In the RPS board elections, members were not faced with a stark choice. The RPS offered a long-term vision for the profession of pharmacy, and none of the candidates in this election proposed an alternate view. The Pharmaceutical Journal asked the candidates to list their top two priorities for the boards, and it is clear that all candidates shared similar priorities to the RPS boards. Therefore, members were not deciding between two different strategies or policies. If members felt their vote could change anything about the direction or priorities of the RPS, perhaps they would have given the elections more consideration.
Until RPS members are faced with a pharmacy board election that could significantly affect their lives and careers, the voter turnout is likely to remain where it is now.
Engagement is a two-way street
Although outward communication from the RPS and The Pharmaceutical Journal is important, it is but one stream by which members are encouraged to vote. In order for members to get to grips with why they should vote and who they should vote for, election candidate engagement with members is vital – whether on social media, through the RPS election hustings, the correspondence section of The Pharmaceutical Journal website or face-to-face with members.
This year, only 13 of the 21 candidates participated in the RPS hustings. Just 11 (and not a single Welsh candidate) contributed a letter to The Pharmaceutical Journal’s correspondence section, while only five took advantage of the opportunity to submit more than one letter. There may be valid reasons for this, but why would members show interest in the election if candidates fail to explain their plans and ideas?
Those who accuse members of apathy or doubt a member’s commitment to the Society may think the RPS has only one thing to offer, which is the function of national boards in contributing to healthcare policies in the UK.
But the RPS offers a package of benefits to its members, including policymaking, political lobbying, full access to The Pharmaceutical Journal and Clinical Pharmacist, professional development, learning resources, conferences and events, networking opportunities, professional support, and many other resources. In response to the RPS annual survey in 2015, members placed The Pharmaceutical Journal, Medicines, ethics and practice guide, professional guidance, Clinical Pharmacist and Pharmaceutical Press publications as the most valuable services they were receiving from the RPS – not voting rights in the board elections.
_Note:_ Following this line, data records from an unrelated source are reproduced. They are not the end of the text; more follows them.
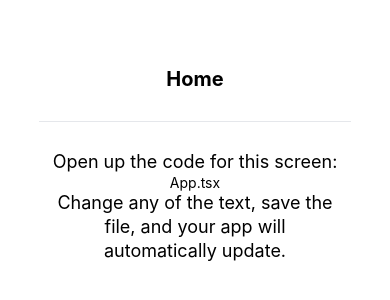
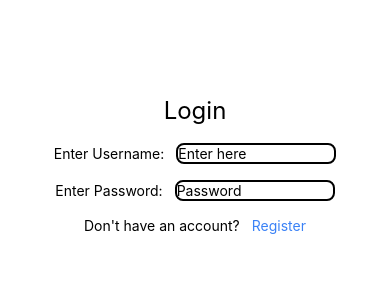
Before and after one commit to Jay-Adjei/task_management_app, a React Native app: screen / in a window 390 px wide. Shown: the part 258-558 px from the top of the page. Built offline with nearby package versions, Linux system fonts and the light colour scheme.

Commit message:
mvp for login screen

```diff
--- a/App.tsx
+++ b/App.tsx
@@ -1,23 +1,23 @@
-
-import { ScreenContent } from 'components/ScreenContent';
 import { StatusBar } from 'expo-status-bar';
 
+import './global.css';
+import { SafeAreaView } from 'react-native';
+import LoginScreen from 'components/ui/LoginScreen';
 
+export default function App() {
+  return (
+    <SafeAreaView className="container" style={styles.container}>
+      <StatusBar style="auto" />
+      <LoginScreen />
+    </SafeAreaView>
+  );
+}
 
-
-  import './global.css';
-
-
-
-
-
-  export default function App() {
-    return (
-      <>
-        <ScreenContent title="Home" path="App.tsx">
-
-        </ScreenContent>
-        <StatusBar style="auto" />
-      </>
-    );
-  }
+const styles = {
+  container: {
+    flex: 1,
+    backgroundColor: '#fff',
+    alignItems: 'center',
+    justifyContent: 'center',
+  },
+};
--- a/components/Container.tsx
+++ /dev/null
@@ -1,9 +0,0 @@
-import { SafeAreaView } from 'react-native';
-
-export const Container = ({ children }: { children: React.ReactNode }) => {
-  return <SafeAreaView className={styles.container}>{children}</SafeAreaView>;
-};
-
-const styles = {
-  container: "flex flex-1 m-6"
-};
--- a/components/EditScreenInfo.tsx
+++ /dev/null
@@ -1,34 +0,0 @@
-import { Text, View } from 'react-native';
-
-
-
-
-export const EditScreenInfo = ({ path }: { path: string }) => {
-
-  const title = "Open up the code for this screen:"
-  const description = "Change any of the text, save the file, and your app will automatically update."
-
-  return (
-    <View>
-      <View className={styles.getStartedContainer}>
-        <Text className={styles.getStartedText}>{title}</Text>
-        <View className={styles.codeHighlightContainer + styles.homeScreenFilename}>
-          <Text>{path}</Text>
-        </View>
-        <Text className={styles.getStartedText}>
-          {description}
-        </Text>
-      </View>
-    </View>
-  );
-};
-
-const styles = {
-  codeHighlightContainer: `rounded-md px-1`,
-  getStartedContainer: `items-center mx-12`,
-  getStartedText: `text-lg leading-6 text-center`,
-  helpContainer: `items-center mx-5 mt-4`,
-  helpLink: `py-4`,
-  helpLinkText: `text-center`,
-  homeScreenFilename: `my-2`,
-};
--- a/components/ScreenContent.tsx
+++ /dev/null
@@ -1,25 +0,0 @@
-import { Text, View } from 'react-native';
-
-import { EditScreenInfo } from './EditScreenInfo';
-
-type ScreenContentProps = {
-  title: string;
-  path: string;
-  children?: React.ReactNode;
-};
-
-export const ScreenContent = ({ title, path, children} : ScreenContentProps) => {
-  return (
-    <View className={styles.container}>
-      <Text className={styles.title}>{title}</Text>
-      <View className={styles.separator} />
-      <EditScreenInfo path={path} />
-      {children}
-    </View>
-  );
-};
-const styles = {
-  container: `items-center flex-1 justify-center`,
-  separator: `h-[1px] my-7 w-4/5 bg-gray-200`,
-  title: `text-xl font-bold`,
-};
--- /dev/null
+++ b/components/ui/LoginScreen.tsx
@@ -0,0 +1,31 @@
+import { Text, TextInput, TouchableOpacity, View } from 'react-native';
+
+const LoginScreen = () => {
+  return (
+    <View className="flex h-full w-full flex-col items-center justify-center">
+      <Text className="mb-4 text-2xl">Login</Text>
+      <View className="flex flex-col gap-4">
+        <View className="flex flex-row items-center justify-center gap-3">
+          <Text>Enter Username:</Text>
+          <TextInput placeholder="Enter here" className="w-[10rem] rounded-lg border-2" />
+        </View>
+        <View className="flex flex-row items-center justify-center gap-3">
+          <Text>Enter Password:</Text>
+          <TextInput
+            secureTextEntry
+            placeholder="Password"
+            className="w-[10rem] rounded-lg border-2"
+          />
+        </View>
+        <View className="space-between flex flex-row items-center justify-center gap-3">
+          <Text>Don't have an account?</Text>
+          <TouchableOpacity>
+            <Text className="text-blue-500">Register</Text>
+          </TouchableOpacity>
+        </View>
+      </View>
+    </View>
+  );
+};
+
+export default LoginScreen;
--- /dev/null
+++ b/nativewind-env.d.ts
@@ -0,0 +1,3 @@
+/// <reference types="nativewind/types" />
+
+// NOTE: This file should not be edited and should be committed with your source code. It is generated by NativeWind.
```
Also changed, not shown: app.json (+2 -9 lines).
The fact that around 92% of members renew each year and new members continue to join the Society suggests that the RPS is delivering value to its membership.